Experiments were performed by DBP, HSS, YRL, YRK, and SKJ. Data analysis were performed by DBP and BEA. The study was supervised by JHC, JYY, MMC, and GER. The original draft was written by BEA and DBP. The manuscript was reviewed and edited by BEA and GER. The authors read and approved the final manuscript.

Corresponding author

Correspondence to Gi-eun Rhie.

Ethics declarations

Ethics approval and consent to participate

Animal study protocols were approved by the Institutional Animal Care and Use Committee (IACUC) of Korea Centers for Disease Control and Prevention (KCDC). All experimental procedures were approved by Institutional Review Board (IRB) of KCDC.

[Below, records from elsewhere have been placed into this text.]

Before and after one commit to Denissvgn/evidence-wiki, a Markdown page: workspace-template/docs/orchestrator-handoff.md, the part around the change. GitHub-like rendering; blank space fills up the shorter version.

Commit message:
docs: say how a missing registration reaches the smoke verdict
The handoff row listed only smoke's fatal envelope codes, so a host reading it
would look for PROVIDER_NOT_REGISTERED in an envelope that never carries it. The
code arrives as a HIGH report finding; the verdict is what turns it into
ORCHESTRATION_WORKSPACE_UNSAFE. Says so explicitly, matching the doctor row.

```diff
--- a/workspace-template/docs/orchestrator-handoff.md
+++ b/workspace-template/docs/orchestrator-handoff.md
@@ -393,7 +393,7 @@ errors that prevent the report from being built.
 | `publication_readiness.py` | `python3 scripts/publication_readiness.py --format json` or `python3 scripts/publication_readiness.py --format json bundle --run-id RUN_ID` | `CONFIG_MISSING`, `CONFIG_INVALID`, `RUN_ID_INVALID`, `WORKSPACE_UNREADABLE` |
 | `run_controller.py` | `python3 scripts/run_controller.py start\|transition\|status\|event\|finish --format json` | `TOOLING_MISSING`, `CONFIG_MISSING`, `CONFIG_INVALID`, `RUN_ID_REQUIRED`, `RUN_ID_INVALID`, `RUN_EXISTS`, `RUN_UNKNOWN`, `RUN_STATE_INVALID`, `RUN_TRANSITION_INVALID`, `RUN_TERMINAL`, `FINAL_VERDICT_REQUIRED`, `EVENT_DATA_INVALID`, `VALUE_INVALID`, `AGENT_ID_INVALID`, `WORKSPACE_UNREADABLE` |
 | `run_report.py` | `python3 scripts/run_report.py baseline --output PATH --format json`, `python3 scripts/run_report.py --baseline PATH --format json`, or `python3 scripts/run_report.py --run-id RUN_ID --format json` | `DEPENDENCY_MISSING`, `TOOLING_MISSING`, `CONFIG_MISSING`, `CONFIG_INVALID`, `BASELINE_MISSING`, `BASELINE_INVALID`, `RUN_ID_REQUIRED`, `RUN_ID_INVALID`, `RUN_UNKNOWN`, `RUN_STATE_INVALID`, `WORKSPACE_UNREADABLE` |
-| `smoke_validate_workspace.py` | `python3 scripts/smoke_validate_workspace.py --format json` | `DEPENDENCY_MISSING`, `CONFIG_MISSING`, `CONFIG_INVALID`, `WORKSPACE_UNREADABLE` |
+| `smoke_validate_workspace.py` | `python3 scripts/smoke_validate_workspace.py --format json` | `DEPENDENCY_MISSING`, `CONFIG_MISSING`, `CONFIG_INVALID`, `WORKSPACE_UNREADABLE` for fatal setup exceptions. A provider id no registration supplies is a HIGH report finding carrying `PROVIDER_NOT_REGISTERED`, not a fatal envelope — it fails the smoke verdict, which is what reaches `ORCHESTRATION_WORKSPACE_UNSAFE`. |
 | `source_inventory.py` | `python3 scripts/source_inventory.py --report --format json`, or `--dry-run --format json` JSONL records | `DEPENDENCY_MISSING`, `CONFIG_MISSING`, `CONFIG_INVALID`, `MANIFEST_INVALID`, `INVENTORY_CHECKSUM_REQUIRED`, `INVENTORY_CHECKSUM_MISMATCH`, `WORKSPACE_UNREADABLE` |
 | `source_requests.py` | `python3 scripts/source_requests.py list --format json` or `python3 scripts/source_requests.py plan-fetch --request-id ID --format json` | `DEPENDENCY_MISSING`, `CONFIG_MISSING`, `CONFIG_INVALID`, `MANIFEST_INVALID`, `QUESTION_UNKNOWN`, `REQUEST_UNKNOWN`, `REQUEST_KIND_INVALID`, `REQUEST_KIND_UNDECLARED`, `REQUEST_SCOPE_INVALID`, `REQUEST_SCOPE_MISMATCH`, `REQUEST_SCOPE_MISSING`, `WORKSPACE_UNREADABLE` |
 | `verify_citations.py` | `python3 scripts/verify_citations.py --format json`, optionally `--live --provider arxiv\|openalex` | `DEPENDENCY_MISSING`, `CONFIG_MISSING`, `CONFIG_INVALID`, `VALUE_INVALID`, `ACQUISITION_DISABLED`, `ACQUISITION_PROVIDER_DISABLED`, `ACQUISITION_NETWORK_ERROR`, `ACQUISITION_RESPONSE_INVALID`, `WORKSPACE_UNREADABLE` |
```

Consent for publication

Not applicable.

Competing interests

The authors declare that they have no competing interests.

Additional information

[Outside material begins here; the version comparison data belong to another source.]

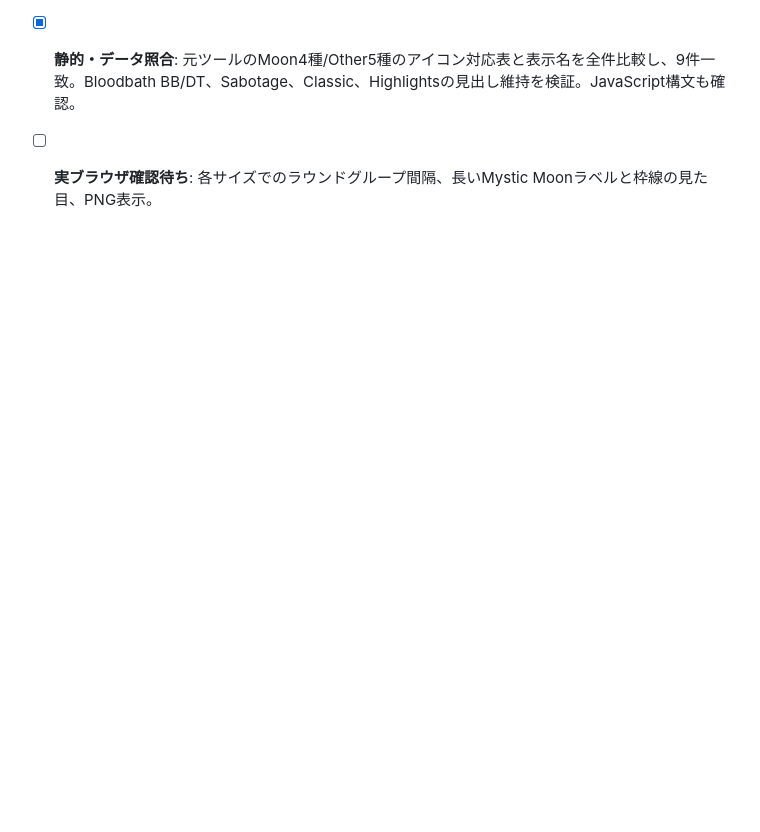
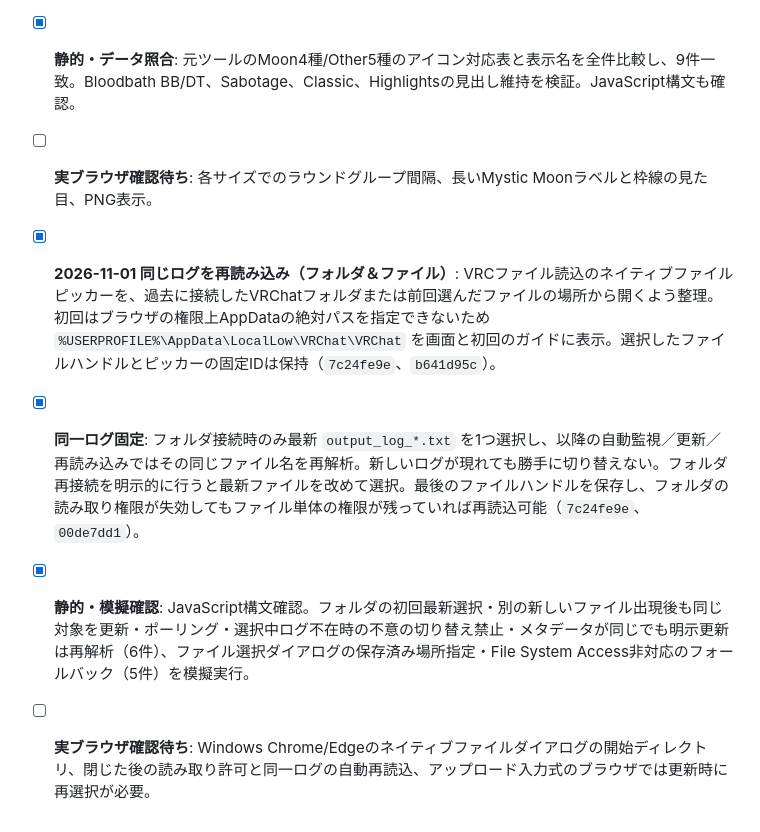
Before and after one commit to staiga20030313-del/ToN-Archive, a Markdown page: MIGRATION_AUDIT.md, the part around the change. GitHub-like rendering; blank space fills up the shorter version.

Commit message:
Audit pinned VRChat log refresh and remembered picker location

```diff
--- a/MIGRATION_AUDIT.md
+++ b/MIGRATION_AUDIT.md
@@ -204,3 +204,9 @@
 - [x] **2026-10-31 成果まとめのラウンド間隔縮小とMoon/Other名のアイコン同期**: 結果列のグループ間隔を10pxから7pxへ縮小。PNGのグループ間隔も12pxから9pxへ調整し、2列分配の高さ推定も同期。Moon 1〜4は元WinForms `ToNRoundRecords/Catalog/catalog.json` に合わせてMystic Moon / Blood Moon / Twilight / Solsticeと表示。Other 1はRun、Other 2〜5は元カタログの名前が空欄のためOther 2〜5の番号表示を維持。成果まとめとPNGは共通`summaryGroupTitle`、入力欄のツールチップとサブアイコン選択ツールチップも共通`roundVariantDisplayName`を使用。画像位置と保存キーは変更なし（`5d2afaed`、v1.0.93）。
 - [x] **静的・データ照合**: 元ツールのMoon4種/Other5種のアイコン対応表と表示名を全件比較し、9件一致。Bloodbath BB/DT、Sabotage、Classic、Highlightsの見出し維持を検証。JavaScript構文も確認。
 - [ ] **実ブラウザ確認待ち**: 各サイズでのラウンドグループ間隔、長いMystic Moonラベルと枠線の見た目、PNG表示。
+
+
+- [x] **2026-11-01 同じログを再読み込み（フォルダ＆ファイル）**: VRCファイル読込のネイティブファイルピッカーを、過去に接続したVRChatフォルダまたは前回選んだファイルの場所から開くよう整理。初回はブラウザの権限上AppDataの絶対パスを指定できないため `%USERPROFILE%\AppData\LocalLow\VRChat\VRChat` を画面と初回のガイドに表示。選択したファイルハンドルとピッカーの固定IDは保持（`7c24fe9e`、`b641d95c`）。
+- [x] **同一ログ固定**: フォルダ接続時のみ最新 `output_log_*.txt` を1つ選択し、以降の自動監視／更新／再読み込みではその同じファイル名を再解析。新しいログが現れても勝手に切り替えない。フォルダ再接続を明示的に行うと最新ファイルを改めて選択。最後のファイルハンドルを保存し、フォルダの読み取り権限が失効してもファイル単体の権限が残っていれば再読込可能（`7c24fe9e`、`00de7dd1`）。
+- [x] **静的・模擬確認**: JavaScript構文確認。フォルダの初回最新選択・別の新しいファイル出現後も同じ対象を更新・ポーリング・選択中ログ不在時の不意の切り替え禁止・メタデータが同じでも明示更新は再解析（6件）、ファイル選択ダイアログの保存済み場所指定・File System Access非対応のフォールバック（5件）を模擬実行。
+- [ ] **実ブラウザ確認待ち**: Windows Chrome/Edgeのネイティブファイルダイアログの開始ディレクトリ、閉じた後の読み取り許可と同一ログの自動再読込、アップロード入力式のブラウザでは更新時に再選択が必要。
```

Publisher’s Note

Springer Nature remains neutral with regard to jurisdictional claims in published maps and institutional affiliations.

Supplementary Information

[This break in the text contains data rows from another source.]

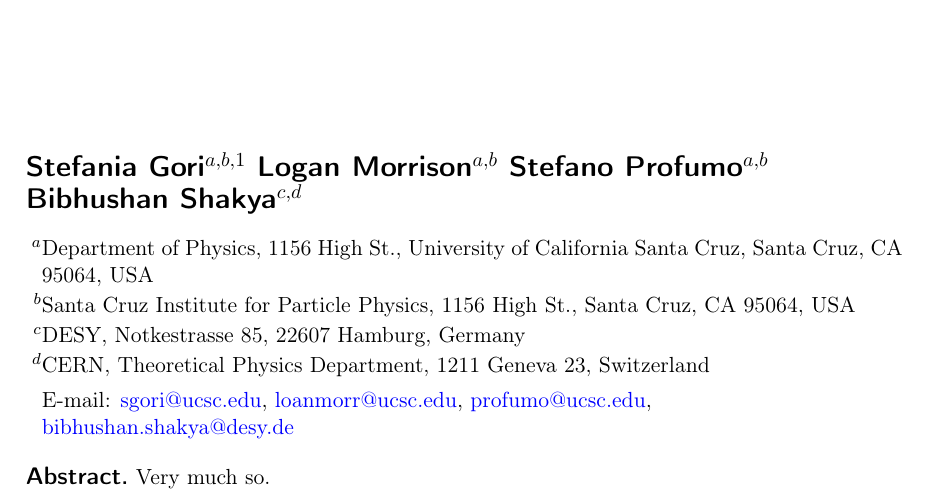
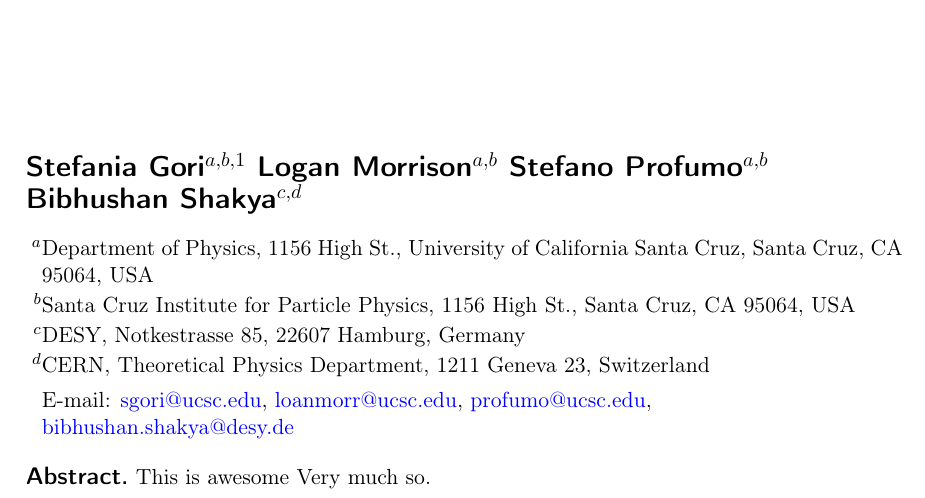
Before and after one commit to LoganAMorrison/MeV-RH-Neutrino, a LaTeX problem sheet (paper/jcapexample.tex): part of page 1 of 4, cut so that both start at the same text. Compiled offline with pdfLaTeX.

Commit message:
Updates from Overleaf

```diff
--- a/paper/jcapexample.tex
+++ b/paper/jcapexample.tex
@@ -34,7 +34,7 @@
 
 
 
-\abstract{Very much so.}
+\abstract{This is awesome Very much so.}
 
 
 
```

Rights and permissions

Open Access This article is licensed under a Creative Commons Attribution 4.0 International License, which permits use, sharing, adaptation, distribution and reproduction in any medium or format, as long as you give appropriate credit to the original author(s) and the source, provide a link to the Creative Commons licence, and indicate if changes were made. The images or other third party material in this article are included in the article's Creative Commons licence, unless indicated otherwise in a credit line to the material. If material is not included in the article's Creative Commons licence and your intended use is not permitted by statutory regulation or exceeds the permitted use, you will need to obtain permission directly from the copyright holder. To view a copy of this licence, visit http://creativecommons.org/licenses/by/4.0/. The Creative Commons Public Domain Dedication waiver (http://creativecommons.org/publicdomain/zero/1.0/) applies to the data made available in this article, unless otherwise stated in a credit line to the data.

Reprints and Permissions

About this article

Verify currency and authenticity via CrossMark

Cite this article

Park, D.B., Ahn, BE., Son, H. et al. Construction of a bivalent vaccine against anthrax and smallpox using the attenuated vaccinia virus KVAC103. BMC Microbiol 21, 76 (2021). https://doi.org/10.1186/s12866-021-02121-5

Download citation

Keywords

  • Anthrax
  • Smallpox
  • Vaccinia virus
  • IL-15
  • Cholera toxin